Deloitte plays down positive forecast for SA this year
RESTRUCTURING professionals expect an improvement in the country’s economic environment this year, in line with the wider trend seen across developing economies.
This was according to the fourth annual South African Restructuring Outlook 2017 survey released by Deloitte last week.
Deloitte, however, noted that an important caveat was that this positive sentiment might have weakened in the wake of South Africa’s sovereign debt rating downgrades by S&P Global Ratings and Fitch Ratings, which occurred shortly after the survey was conducted.
“We surveyed a cross-section of restructuring specialists in South Africa to obtain a better understanding of where the industry is now and what their expectations are for the next 12 months,” said Deloitte’s associate director of restructuring services, Daniel Terblanche.
“Respondents represented a selected mix of commercial banks, development finance institutions, lawyers, business rescue practitioners, academia and other key professionals.”
The results highlighted the importance of identifying distress early and the risks of value erosion that business rescue could bring if not managed carefully, such as the discontinuation of supplies into a business or higher employee attrition rates.
Protecting the business was still ranked as the top priority of a restructuring project, with the preservation of employment becoming increasingly prominent.
Early identification of financial distress remained one of the main areas where restructuring professionals believed the local restructuring industry could be improved.
“An increase in volatility can be expected across the South African economy and the ability to identify financial distress early by management and boards of directors, accompanied with the imperative need for restructuring practices, both informal and formal, to develop and become more dynamic, is more critical now than ever before” said Deloitte’s head of restructuring services, Nisha Dharamlall.
Respondents believed that the retail sector was the most at risk of distress in the next 12 months, followed by the agricultural and construction sectors.

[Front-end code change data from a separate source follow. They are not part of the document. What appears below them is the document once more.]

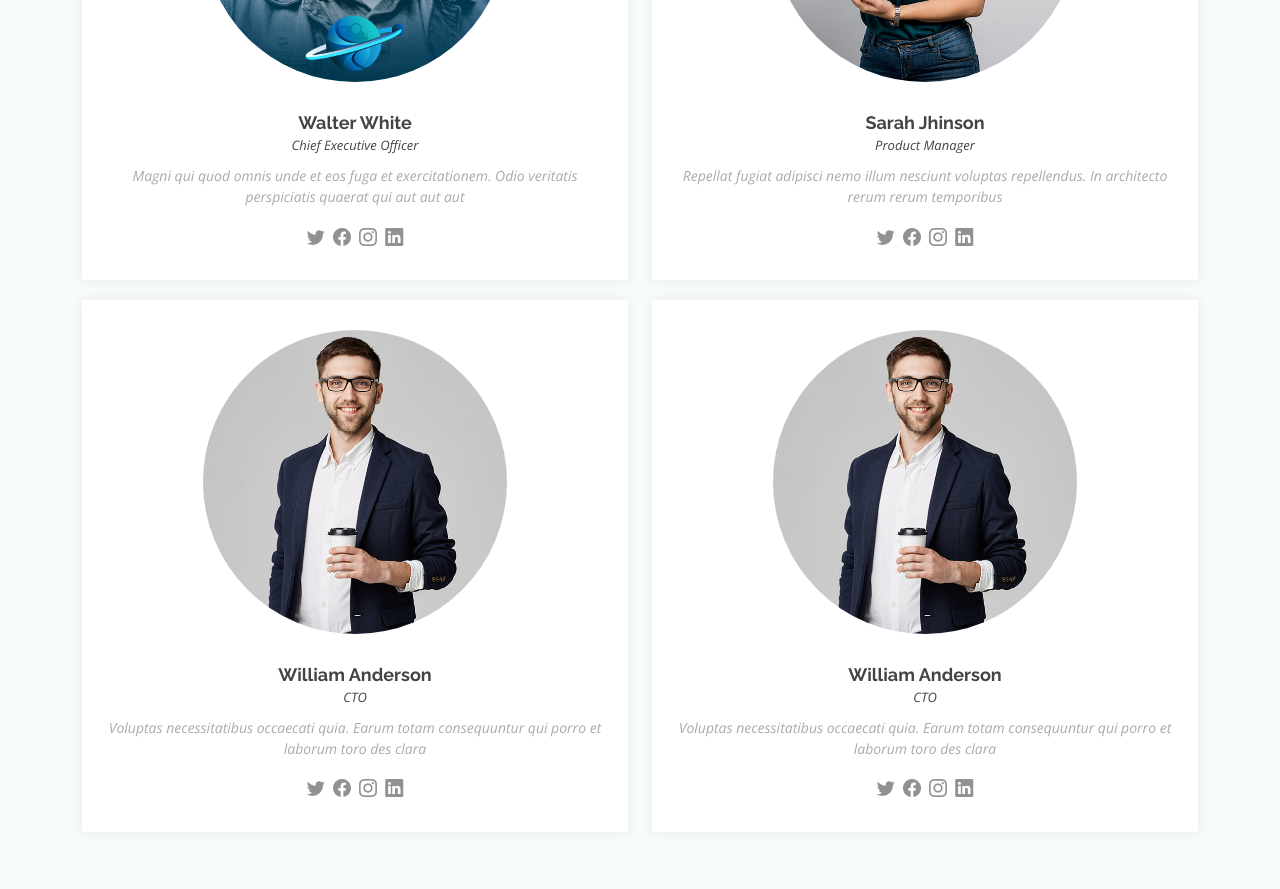
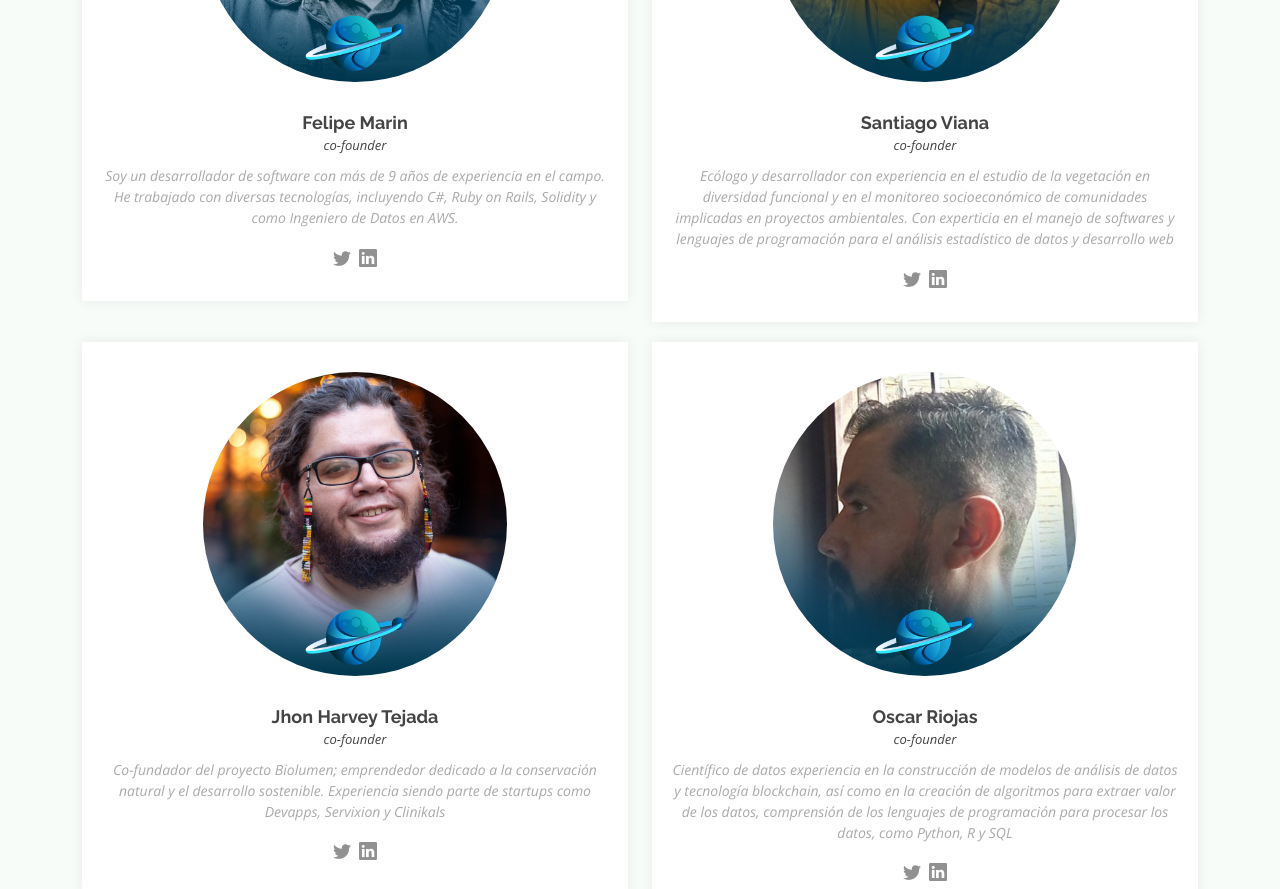
Before and after one commit to Oriojas/BIOrbit_landing, a plain HTML site: page index.html in a window 1280 px wide. Shown: the part 5200-6089 px from the top of the page. Drawn offline with nearby package versions, Linux system fonts and the light colour scheme.

Commit message:
feat: update members

```diff
--- a/index.html
+++ b/index.html
@@ -531,67 +531,59 @@
           <div class="col">
             <div class="member">
               <img src="assets/img/team/team-1.png" alt="">
-              <h4>Walter White</h4>
-              <span>Chief Executive Officer</span>
+              <h4>Felipe Marin</h4>
+              <span>co-founder</span>
               <p>
-                Magni qui quod omnis unde et eos fuga et exercitationem. Odio veritatis perspiciatis quaerat qui aut aut aut
+                Soy un desarrollador de software con más de 9 años de experiencia en el campo. He trabajado con diversas tecnologías, incluyendo C#, Ruby on Rails, Solidity y como Ingeniero de Datos en AWS.
               </p>
               <div class="social">
-                <a href=""><i class="bi bi-twitter"></i></a>
-                <a href=""><i class="bi bi-facebook"></i></a>
-                <a href=""><i class="bi bi-instagram"></i></a>
-                <a href=""><i class="bi bi-linkedin"></i></a>
+                <a href="https://twitter.com/felipemarinWeb3"><i class="bi bi-twitter"></i></a>
+                <a href="http://linkedin.com/in/luis-felipe-marin-giraldo/"><i class="bi bi-linkedin"></i></a>
               </div>
             </div>
           </div>
 
           <div class="col">
             <div class="member">
-              <img src="assets/img/team/team-2.jpg" alt="">
-              <h4>Sarah Jhinson</h4>
-              <span>Product Manager</span>
+              <img src="assets/img/team/team-2.png" alt="">
+              <h4>Santiago Viana</h4>
+              <span>co-founder</span>
               <p>
-                Repellat fugiat adipisci nemo illum nesciunt voluptas repellendus. In architecto rerum rerum temporibus
+                Ecólogo y desarrollador con experiencia en el estudio de la vegetación en diversidad funcional y en el monitoreo socioeconómico de comunidades implicadas en proyectos ambientales. Con experticia en el manejo de softwares y lenguajes de programación para el análisis estadístico de datos y desarrollo web
               </p>
               <div class="social">
-                <a href=""><i class="bi bi-twitter"></i></a>
-                <a href=""><i class="bi bi-facebook"></i></a>
-                <a href=""><i class="bi bi-instagram"></i></a>
-                <a href=""><i class="bi bi-linkedin"></i></a>
+                <a href="https://twitter.com/salviega"><i class="bi bi-twitter"></i></a>
+                <a href="https://www.linkedin.com/in/salviega"><i class="bi bi-linkedin"></i></a>
               </div>
             </div>
           </div>
           <div class="w-100"></div>
           <div class="col">
             <div class="member">
-              <img src="assets/img/team/team-3.jpg" alt="">
-              <h4>William Anderson</h4>
-              <span>CTO</span>
+              <img src="assets/img/team/team-3.png" alt="">
+              <h4>Jhon Harvey Tejada</h4>
+              <span>co-founder</span>
               <p>
-                Voluptas necessitatibus occaecati quia. Earum totam consequuntur qui porro et laborum toro des clara
+                Co-fundador del proyecto Biolumen; emprendedor dedicado a la conservación natural y el desarrollo sostenible. Experiencia siendo parte de startups como Devapps, Servixion y Clinikals
               </p>
               <div class="social">
-                <a href=""><i class="bi bi-twitter"></i></a>
-                <a href=""><i class="bi bi-facebook"></i></a>
-                <a href=""><i class="bi bi-instagram"></i></a>
-                <a href=""><i class="bi bi-linkedin"></i></a>
+                <a href="https://twitter.com/0xjh0n"><i class="bi bi-twitter"></i></a>
+                <a href="https://www.linkedin.com/in/jhontejada/"><i class="bi bi-linkedin"></i></a>
               </div>
             </div>
           </div>
 
           <div class="col d-flex align-items-stretch">
             <div class="member">
-              <img src="assets/img/team/team-3.jpg" alt="">
-              <h4>William Anderson</h4>
-              <span>CTO</span>
+              <img src="assets/img/team/team-4.png" alt="">
+              <h4>Oscar Riojas</h4>
+              <span>co-founder</span>
               <p>
-                Voluptas necessitatibus occaecati quia. Earum totam consequuntur qui porro et laborum toro des clara
+                Científico de datos experiencia en la construcción de modelos de análisis de datos y tecnología blockchain, así como en la creación de algoritmos para extraer valor de los datos, comprensión de los lenguajes de programación para procesar los datos, como Python, R y SQL
               </p>
               <div class="social">
-                <a href=""><i class="bi bi-twitter"></i></a>
-                <a href=""><i class="bi bi-facebook"></i></a>
-                <a href=""><i class="bi bi-instagram"></i></a>
-                <a href=""><i class="bi bi-linkedin"></i></a>
+                <a href="https://twitter.com/OriojasP?t=xT2nxBAIsIaOR40wVSHAuQ&s=09"><i class="bi bi-twitter"></i></a>
+                <a href="https://www.linkedin.com/in/oscar-riojas-data-scientist-ml-engineer"><i class="bi bi-linkedin"></i></a>
               </div>
             </div>
           </div>
```
Also changed, not shown: assets/img/team/team-2 temp.jpg (renamed from assets/img/team/team-2.jpg), assets/img/team/team-2.png (added), assets/img/team/team-3 temp.jpg (renamed from assets/img/team/team-3.jpg), assets/img/team/team-3.png (added), assets/img/team/team-4.png (added).
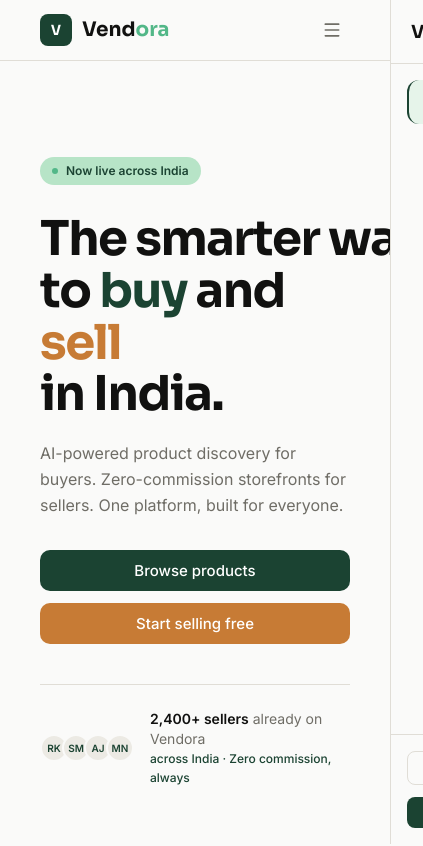
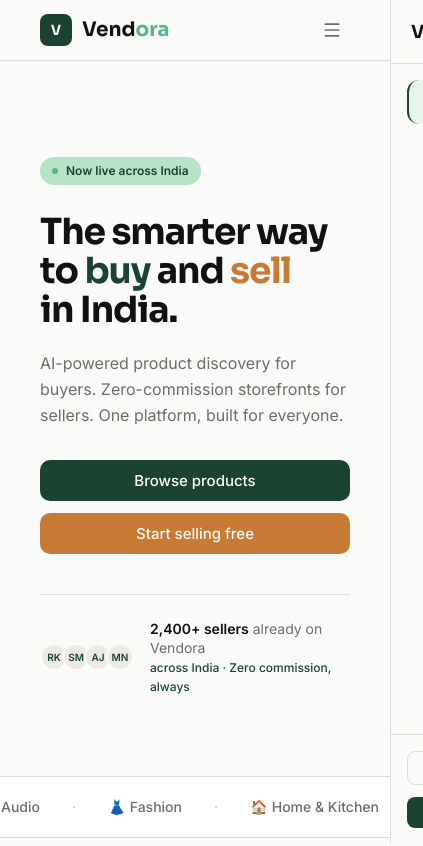
Before and after one commit to Sandeep-K-A/vendora-frontend, a React (Vite) app: page / in a window 390 px wide. Shown: the top 846 px of the page, 423 px wide, since content can reach past the window. Built offline with nearby package versions, Linux system fonts and the light colour scheme.

Commit message:
fix: responsive headline and description — prevent text overflow on mobile causing layout overflow across sections

```diff
--- a/src/pages/Landing/HeroContent.tsx
+++ b/src/pages/Landing/HeroContent.tsx
@@ -11,7 +11,7 @@
         Now live across India
       </div>
 
-      <h1 className="font-head text-5xl lg:text-6xl font-bold leading-[1.08] tracking-[-0.03em] text-ink mb-5">
+      <h1 className="font-head text-4xl sm:text-5xl lg:text-6xl font-bold leading-[1.08] tracking-[-0.03em] text-ink mb-5">
         <span className="block whitespace-nowrap">The smarter way</span>
         <span className="block">
           to <span className="text-forest">buy</span> and{" "}
```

The increased focus on the retail sector followed the highly publicised restructuring and the ongoing business rescue of well-known house brands in the local market.
Agriculture was forecast to be the next most-at-risk sector, having been chosen by 53.6percent of respondents, even after the El Niño drought came to an end in the summer rainfall region. While the rains in this region might have helped growing conditions, the appearance of “zombie companies” as conditions improved remained a risk. Forecasters predicted a return of adverse weather patterns in the 2017/18 season, which would cause serious concerns again for this sector.
The construction sector remained one of the sectors most at risk of financial distress in the next year, retaining its topthree position for the fourth consecutive year.
Resources remained a concern for 42.9percent of respondents as a result of market prices remaining relatively low compared with the commodity price boom of 2000 to 2014. The lack of competitiveness in sectors such as steel globally was identified as a concern.
Solvent restructurings were expected to be the most common route to rescuing a company in distress, with the injection of new equity via the sale of the business, a new equity raise or the sale of non-performing assets being the preferred route.
Business rescue was expected to be the next most used mechanism.